We built to rent and we still own them. More recently I've gotten involved with other friends in Los Altos in doing subdivisions. There we buy raw land, built single family homes on them and sell them. And so far all of that activity is residential, not professional buildings. I wish that I had gotten into some commercial real estate because that would have been very interesting. Commercial has had ups and downs, the one thing about residential is that there's always a need for it so it's pretty stable, especially in this region.
Marion and I have found great satisfaction in all of our volunteer activities over
decades. One of our favorites is this History House Museum, in Los Altos.
Marion and I had a long, fulfilling life together. She was a wonderful wife and mother, and we celebrated our 50th wedding anniversary on July 9, 2003. Sadly, she died 5 years later, in 2008.
She was born Marion Ruth Graham, in Columbus, Ohio, and was a graduate of Ohio State University. She did graduate work in Psychology at Stanford. She was a college instructor at Bowling Green State, Ohio, and after moving to California, taught high school in San Mateo. A mother of 5, she was still extremely active in community affairs. She was involved with the Board of the Palo Alto Red Cross, a member of the A.A.U.W and the League of Women Voters. She was on the Board of the Los Altos History House Museum, and Chairwoman. Also the Heritage Council of Santa Clara County, and the Mid-Peninsula History Consortium, plus on the Board of the California History Center Foundation at De Anza College. Over time, she received many service awards and citations for community service.
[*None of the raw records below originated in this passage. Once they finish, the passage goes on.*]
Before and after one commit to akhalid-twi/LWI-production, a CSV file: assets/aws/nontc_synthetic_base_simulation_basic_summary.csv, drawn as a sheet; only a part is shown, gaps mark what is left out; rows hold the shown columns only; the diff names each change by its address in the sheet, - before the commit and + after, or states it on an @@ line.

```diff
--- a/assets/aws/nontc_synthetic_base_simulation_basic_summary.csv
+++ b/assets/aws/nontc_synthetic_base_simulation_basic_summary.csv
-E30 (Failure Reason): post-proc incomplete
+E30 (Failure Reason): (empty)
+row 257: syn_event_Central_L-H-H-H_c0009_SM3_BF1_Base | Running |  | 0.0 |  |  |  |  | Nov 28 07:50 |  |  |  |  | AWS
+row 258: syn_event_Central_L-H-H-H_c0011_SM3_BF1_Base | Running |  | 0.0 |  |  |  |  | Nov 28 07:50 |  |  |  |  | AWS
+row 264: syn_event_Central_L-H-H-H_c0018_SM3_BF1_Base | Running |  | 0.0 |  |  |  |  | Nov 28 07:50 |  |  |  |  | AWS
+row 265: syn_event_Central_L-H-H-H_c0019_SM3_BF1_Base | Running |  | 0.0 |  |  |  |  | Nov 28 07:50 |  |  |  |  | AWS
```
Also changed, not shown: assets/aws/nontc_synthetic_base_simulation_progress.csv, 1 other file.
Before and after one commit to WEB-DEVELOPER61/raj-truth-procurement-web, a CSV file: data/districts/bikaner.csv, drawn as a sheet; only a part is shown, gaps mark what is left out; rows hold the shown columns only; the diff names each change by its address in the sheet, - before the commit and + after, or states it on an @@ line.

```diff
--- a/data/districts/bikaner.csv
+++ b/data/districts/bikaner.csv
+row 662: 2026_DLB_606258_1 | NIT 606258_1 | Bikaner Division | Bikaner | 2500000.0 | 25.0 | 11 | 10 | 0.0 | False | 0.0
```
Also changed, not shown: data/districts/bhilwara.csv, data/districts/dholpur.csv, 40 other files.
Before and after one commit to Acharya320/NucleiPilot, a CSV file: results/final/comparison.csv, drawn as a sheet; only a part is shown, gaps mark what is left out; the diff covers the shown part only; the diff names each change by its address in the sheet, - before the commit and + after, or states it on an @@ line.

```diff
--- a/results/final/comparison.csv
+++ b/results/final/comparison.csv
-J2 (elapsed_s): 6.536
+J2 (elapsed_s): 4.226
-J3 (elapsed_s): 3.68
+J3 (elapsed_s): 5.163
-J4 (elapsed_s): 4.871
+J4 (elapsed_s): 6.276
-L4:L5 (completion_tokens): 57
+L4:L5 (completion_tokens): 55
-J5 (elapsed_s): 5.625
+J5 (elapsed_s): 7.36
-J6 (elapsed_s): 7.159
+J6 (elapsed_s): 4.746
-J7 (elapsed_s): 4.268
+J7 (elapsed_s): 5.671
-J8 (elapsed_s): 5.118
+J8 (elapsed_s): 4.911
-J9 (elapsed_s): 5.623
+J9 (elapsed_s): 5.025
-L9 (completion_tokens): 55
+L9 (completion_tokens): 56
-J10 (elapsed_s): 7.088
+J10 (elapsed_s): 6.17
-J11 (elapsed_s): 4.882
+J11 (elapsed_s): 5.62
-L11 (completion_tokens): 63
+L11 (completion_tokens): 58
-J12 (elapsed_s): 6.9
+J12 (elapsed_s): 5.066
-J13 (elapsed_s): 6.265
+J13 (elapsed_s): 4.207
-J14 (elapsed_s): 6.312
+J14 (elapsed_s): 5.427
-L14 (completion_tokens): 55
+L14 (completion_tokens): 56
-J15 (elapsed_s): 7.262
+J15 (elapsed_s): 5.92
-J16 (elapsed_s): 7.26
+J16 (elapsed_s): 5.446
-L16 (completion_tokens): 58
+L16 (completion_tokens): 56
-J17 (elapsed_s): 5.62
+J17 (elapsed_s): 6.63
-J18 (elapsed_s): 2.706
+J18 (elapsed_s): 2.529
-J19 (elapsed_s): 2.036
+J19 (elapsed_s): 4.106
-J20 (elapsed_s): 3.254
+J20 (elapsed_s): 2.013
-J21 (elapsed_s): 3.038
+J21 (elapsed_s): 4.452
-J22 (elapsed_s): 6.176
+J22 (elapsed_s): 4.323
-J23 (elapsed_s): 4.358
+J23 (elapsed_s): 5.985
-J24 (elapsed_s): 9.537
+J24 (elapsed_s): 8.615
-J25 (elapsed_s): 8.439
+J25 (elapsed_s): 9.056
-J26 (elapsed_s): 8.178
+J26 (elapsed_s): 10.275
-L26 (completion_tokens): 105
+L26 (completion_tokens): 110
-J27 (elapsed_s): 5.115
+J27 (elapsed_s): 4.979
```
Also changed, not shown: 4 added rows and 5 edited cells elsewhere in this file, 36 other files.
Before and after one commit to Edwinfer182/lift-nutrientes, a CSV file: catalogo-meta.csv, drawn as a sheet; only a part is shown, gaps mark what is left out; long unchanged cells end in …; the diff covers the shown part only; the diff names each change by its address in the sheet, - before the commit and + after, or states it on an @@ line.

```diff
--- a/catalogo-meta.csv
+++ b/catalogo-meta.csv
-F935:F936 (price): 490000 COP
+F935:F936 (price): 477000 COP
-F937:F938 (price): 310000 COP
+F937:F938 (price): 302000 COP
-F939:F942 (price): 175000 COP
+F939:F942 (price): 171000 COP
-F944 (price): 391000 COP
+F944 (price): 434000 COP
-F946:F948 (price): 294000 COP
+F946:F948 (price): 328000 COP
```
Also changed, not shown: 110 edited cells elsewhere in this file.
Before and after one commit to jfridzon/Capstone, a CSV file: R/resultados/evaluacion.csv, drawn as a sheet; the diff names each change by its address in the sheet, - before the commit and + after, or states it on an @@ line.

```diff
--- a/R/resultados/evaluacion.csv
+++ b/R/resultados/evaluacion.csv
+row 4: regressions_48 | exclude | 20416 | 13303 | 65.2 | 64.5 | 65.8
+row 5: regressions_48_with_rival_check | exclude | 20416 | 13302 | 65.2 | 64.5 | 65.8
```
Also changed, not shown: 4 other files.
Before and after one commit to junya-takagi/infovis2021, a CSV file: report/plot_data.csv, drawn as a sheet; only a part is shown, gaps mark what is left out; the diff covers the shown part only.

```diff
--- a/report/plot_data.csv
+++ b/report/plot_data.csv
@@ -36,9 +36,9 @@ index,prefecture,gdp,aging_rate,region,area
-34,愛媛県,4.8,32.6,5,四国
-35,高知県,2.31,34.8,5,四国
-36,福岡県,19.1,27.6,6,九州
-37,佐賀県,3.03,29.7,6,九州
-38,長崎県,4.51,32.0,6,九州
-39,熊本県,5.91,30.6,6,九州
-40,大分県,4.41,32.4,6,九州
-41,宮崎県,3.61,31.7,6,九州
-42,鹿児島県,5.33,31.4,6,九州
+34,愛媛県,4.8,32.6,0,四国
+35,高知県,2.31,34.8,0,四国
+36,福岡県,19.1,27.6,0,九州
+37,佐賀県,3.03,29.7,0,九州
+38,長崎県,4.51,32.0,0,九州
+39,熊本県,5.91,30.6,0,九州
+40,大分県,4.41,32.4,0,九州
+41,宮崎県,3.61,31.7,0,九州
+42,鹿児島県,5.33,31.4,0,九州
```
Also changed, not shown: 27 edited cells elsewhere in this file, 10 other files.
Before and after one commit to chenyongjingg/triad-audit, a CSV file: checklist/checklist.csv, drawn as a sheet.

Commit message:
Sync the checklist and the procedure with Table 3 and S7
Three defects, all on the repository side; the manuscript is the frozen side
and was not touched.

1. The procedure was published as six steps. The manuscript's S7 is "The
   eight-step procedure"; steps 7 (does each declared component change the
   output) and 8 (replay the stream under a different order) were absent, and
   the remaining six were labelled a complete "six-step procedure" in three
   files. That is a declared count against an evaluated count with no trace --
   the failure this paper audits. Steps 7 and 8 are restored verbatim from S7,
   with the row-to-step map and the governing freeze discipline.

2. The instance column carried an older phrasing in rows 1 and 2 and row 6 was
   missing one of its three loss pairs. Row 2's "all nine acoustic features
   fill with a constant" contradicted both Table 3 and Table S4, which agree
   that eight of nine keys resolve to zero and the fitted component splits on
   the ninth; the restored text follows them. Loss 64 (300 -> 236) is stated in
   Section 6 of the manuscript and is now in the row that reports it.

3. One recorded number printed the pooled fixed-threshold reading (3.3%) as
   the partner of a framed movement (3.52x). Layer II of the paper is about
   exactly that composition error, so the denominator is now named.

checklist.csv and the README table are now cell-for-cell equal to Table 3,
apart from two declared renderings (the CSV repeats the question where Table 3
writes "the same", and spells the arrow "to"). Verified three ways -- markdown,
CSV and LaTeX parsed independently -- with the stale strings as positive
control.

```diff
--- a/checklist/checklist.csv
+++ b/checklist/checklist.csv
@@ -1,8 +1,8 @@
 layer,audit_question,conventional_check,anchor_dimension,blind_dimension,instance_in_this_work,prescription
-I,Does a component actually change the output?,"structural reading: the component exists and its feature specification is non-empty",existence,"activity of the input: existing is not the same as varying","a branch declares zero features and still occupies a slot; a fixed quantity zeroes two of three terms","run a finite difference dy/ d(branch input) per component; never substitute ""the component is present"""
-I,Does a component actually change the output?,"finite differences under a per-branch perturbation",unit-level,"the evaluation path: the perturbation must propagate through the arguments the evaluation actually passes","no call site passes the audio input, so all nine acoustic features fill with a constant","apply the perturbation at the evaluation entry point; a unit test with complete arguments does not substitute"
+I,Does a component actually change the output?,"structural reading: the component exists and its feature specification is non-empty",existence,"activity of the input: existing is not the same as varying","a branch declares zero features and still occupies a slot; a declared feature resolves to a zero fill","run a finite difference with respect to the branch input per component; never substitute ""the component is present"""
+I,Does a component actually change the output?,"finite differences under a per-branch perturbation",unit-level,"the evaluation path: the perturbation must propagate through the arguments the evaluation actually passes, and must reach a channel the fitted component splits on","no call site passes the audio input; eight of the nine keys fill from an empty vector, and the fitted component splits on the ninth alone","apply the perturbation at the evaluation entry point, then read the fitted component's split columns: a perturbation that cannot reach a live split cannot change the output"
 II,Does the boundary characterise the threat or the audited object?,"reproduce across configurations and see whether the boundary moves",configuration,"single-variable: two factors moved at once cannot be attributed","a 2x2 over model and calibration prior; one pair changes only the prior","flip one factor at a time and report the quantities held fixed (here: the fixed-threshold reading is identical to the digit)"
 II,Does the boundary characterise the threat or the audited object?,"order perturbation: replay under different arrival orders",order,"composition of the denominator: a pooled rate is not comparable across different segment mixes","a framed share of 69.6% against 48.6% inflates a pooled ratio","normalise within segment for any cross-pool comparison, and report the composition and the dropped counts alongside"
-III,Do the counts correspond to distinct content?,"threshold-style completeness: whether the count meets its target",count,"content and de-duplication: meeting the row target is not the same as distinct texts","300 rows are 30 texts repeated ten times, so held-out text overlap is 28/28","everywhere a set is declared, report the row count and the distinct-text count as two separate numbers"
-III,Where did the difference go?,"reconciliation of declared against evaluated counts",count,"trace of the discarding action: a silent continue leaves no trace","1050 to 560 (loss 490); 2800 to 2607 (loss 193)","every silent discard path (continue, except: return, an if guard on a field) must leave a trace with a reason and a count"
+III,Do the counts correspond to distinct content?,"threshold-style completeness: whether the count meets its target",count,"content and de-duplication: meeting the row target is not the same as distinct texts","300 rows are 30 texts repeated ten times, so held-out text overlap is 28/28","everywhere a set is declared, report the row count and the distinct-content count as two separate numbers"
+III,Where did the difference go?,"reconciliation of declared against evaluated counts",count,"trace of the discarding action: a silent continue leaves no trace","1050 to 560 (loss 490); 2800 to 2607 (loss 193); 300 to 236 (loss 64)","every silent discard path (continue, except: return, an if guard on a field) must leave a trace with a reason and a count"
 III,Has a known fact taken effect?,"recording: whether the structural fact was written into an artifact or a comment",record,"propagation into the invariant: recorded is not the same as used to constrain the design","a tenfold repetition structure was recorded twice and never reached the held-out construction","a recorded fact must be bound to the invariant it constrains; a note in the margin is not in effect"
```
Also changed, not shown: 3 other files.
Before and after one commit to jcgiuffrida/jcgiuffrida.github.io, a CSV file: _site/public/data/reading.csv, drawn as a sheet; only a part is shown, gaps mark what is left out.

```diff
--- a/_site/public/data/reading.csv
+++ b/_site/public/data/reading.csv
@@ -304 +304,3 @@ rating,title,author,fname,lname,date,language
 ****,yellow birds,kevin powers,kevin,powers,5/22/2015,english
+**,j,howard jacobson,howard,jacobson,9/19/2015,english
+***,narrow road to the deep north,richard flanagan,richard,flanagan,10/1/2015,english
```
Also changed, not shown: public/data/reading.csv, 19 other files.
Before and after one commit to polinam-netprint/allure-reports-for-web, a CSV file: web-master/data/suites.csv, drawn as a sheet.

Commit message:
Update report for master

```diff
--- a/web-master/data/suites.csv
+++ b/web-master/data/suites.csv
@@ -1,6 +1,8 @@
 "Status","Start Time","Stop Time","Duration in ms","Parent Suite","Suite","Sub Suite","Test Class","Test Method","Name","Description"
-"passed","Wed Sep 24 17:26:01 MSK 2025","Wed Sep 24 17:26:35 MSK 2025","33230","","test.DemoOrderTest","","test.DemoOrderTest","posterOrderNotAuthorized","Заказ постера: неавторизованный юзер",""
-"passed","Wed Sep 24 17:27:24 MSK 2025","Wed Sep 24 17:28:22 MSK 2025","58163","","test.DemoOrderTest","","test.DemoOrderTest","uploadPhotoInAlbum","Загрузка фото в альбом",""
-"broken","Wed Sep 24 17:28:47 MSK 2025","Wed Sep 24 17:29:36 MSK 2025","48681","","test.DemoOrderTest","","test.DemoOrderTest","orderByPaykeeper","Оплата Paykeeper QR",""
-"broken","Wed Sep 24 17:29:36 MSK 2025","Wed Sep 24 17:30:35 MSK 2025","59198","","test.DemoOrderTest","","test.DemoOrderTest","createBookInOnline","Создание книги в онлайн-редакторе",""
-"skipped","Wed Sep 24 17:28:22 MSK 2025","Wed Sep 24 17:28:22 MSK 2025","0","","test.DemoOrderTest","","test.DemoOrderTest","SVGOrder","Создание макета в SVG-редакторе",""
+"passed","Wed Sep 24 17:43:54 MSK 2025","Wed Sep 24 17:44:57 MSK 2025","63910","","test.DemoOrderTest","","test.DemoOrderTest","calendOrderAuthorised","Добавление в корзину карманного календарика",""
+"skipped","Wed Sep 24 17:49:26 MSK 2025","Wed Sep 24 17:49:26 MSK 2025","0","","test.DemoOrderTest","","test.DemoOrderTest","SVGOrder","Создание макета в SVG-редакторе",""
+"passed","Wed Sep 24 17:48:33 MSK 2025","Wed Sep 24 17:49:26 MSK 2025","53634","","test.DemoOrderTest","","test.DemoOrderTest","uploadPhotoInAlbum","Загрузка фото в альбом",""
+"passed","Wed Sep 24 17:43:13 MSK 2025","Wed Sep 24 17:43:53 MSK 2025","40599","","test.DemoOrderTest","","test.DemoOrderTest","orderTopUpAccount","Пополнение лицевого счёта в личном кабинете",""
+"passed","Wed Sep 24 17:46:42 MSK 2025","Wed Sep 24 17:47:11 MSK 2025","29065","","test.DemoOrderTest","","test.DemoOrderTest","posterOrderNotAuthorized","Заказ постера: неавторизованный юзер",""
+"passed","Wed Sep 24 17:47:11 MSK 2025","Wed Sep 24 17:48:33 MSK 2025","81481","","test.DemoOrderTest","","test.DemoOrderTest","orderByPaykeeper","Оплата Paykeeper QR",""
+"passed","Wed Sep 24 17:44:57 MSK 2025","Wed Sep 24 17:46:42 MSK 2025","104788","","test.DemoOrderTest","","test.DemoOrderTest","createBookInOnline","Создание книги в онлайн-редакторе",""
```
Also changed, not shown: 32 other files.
I miss her.
This HP memoir is adapted from an Oral History interview between Alan Bagley and myself, at Los Altos Hills, Nov. 13, 1991. I had retired in 1986. So some of the comments in the text might be referring to the 1991 period. Additionally, about one third of the content comes from a Jan. 15, 2014 interview, done by Ginger Summit, for the Los Altos History Museum.
As Marc Mislanghe and John Minck were expanding Marc's Internet HP Memory Project, with many excellent HP memoirs from retired authors, I offered both of my oral histories for another viewpoint of the unique HP work experience. John volunteered to compile and edit and re-sequence all of that material to bring my story to this stage of publishing. I sincerely appreciate his diligent efforts to make them readable, and Marc's wonderful ability to find appropriate pictures from his large document archive.
Los Altos, CA
This memory of Bob Grimm's career at hp results from the work of the www.hpmemoryproject.org website of Marc Mislanghe, who with John Minck (and Bob's family) edited and published this Memoir. After Marc's untimely death, Ken Kuhn has now assumed the custodianship with John, and together they will continue to expand the Memoirs section.
One of the main objectives in starting this website five years ago was (and still is today) to get in touch with people who have worked at hp from the birth of the company up to today. We are interested in hearing your memories no matter what division or country you worked in, or whether you were in engineering, marketing, finance, administration, or worked in a factory. This is because all of you have contributed to the story of this unique and successful enterprise.
Your memories are treasure for this website. While product and technology are our main concern, other writings related to the company life are highly welcome, as far as they stay inside the hp Way guidelines.
Anybody Else? Please get in touch by emailing the webmaster on the Contact US link at http://www.hpmemoryproject.org